The U.S. Federal Reserve announced on 16 September it would continue its current mortgage and Treasury purchase programs and keep the federal funds rate on hold until inflation sustainably exceeds its 2% target – all keys to containing interest rates at very low levels. The bond-buying programs began in mid-March as the central bank took unprecedented steps to shore up the most liquid markets and thereafter support subdued economic activity amid the pandemic-driven recession.

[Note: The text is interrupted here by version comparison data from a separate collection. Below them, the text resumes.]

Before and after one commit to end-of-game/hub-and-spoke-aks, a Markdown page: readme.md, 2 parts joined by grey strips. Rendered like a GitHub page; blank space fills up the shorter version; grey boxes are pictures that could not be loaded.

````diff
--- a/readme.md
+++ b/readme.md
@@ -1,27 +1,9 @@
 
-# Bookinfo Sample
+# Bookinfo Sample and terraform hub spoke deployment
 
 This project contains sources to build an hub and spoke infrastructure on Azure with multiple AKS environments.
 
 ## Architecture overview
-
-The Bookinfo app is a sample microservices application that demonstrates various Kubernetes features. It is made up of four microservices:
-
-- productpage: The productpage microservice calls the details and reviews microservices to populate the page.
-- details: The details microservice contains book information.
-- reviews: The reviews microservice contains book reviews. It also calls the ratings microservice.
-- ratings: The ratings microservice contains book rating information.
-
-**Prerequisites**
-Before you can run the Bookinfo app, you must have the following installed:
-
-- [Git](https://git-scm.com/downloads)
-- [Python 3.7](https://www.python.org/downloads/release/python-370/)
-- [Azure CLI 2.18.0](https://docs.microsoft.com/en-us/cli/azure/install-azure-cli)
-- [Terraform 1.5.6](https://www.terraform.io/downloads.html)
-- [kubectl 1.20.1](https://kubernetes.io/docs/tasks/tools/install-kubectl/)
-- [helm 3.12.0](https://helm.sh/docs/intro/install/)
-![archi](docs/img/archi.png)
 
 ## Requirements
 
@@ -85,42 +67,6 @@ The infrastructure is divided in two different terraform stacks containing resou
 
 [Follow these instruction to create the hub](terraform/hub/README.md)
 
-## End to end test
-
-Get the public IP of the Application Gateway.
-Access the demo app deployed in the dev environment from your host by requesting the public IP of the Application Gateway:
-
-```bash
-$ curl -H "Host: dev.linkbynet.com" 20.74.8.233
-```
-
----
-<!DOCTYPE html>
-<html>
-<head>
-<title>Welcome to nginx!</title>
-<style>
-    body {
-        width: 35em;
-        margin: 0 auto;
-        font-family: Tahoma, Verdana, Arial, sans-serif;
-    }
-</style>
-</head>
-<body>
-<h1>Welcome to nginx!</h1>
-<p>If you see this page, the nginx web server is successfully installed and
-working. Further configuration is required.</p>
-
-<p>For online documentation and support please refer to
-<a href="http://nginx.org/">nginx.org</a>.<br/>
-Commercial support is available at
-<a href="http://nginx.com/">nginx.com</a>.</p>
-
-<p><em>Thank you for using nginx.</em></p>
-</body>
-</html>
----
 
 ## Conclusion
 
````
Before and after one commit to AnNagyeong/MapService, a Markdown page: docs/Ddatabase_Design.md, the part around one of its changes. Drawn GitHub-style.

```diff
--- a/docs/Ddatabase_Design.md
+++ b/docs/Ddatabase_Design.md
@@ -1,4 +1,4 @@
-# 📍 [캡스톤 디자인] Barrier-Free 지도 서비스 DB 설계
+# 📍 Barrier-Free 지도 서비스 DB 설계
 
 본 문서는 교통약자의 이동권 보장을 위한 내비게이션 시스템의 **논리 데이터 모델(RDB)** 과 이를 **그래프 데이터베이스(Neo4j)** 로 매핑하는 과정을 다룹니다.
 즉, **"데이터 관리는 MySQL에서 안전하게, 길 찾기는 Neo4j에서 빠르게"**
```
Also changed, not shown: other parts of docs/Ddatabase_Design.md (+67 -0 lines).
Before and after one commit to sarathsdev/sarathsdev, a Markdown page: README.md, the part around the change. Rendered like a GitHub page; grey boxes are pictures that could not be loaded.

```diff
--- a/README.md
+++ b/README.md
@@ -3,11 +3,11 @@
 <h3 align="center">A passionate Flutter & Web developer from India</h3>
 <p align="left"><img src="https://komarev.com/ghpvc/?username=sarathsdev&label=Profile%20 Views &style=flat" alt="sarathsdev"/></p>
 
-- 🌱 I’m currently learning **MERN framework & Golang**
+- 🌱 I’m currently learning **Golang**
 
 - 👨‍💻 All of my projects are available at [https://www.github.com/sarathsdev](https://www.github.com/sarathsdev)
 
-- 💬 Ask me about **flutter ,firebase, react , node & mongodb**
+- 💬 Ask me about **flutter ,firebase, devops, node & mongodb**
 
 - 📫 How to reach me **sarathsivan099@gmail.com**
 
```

To date, the Fed has purchased more than $3 trillion in U.S. Treasuries and $1 trillion in agency mortgage-backed securities (MBS), and Wednesday’s meeting reaffirmed its commitment to continue purchasing $80 billion in U.S. Treasuries and $40 billion in agency MBS (net of reinvestments) per month for the foreseeable future. The Fed and market participants have debated whether it should simply choose one tool or another, and if the time to slow the pace of purchases has arrived. In our view, each of these tools helps the Fed satisfy its dual mandate of price stability and full employment by supporting fiscal policies and moving investors out the risk spectrum (for background on the risk spectrum since the COVID crisis began, read “A Phased Market Recovery as Liquidity and Fundamentals Return”). Therefore, we believe the Fed was right to continue both Treasury and MBS purchases.

Narrowing the spread

While it would be difficult for the Fed to ease financial conditions by lowering Treasury rates further, there remains substantial room within the agency MBS market to narrow spreads. Indeed, MBS purchases remain an important tool within the Fed’s toolkit, and we believe the purchases should continue as long as the Fed wants to expand its balance sheet and bolster economic activity via the housing market. If the Fed were to purchase Treasuries without also buying MBS, Treasury rates could stay low while mortgage rates could come down much less, or even move higher. (Recall that before March, the Fed was buying U.S. Treasuries and selling MBS, widening spreads and raising mortgage rates.)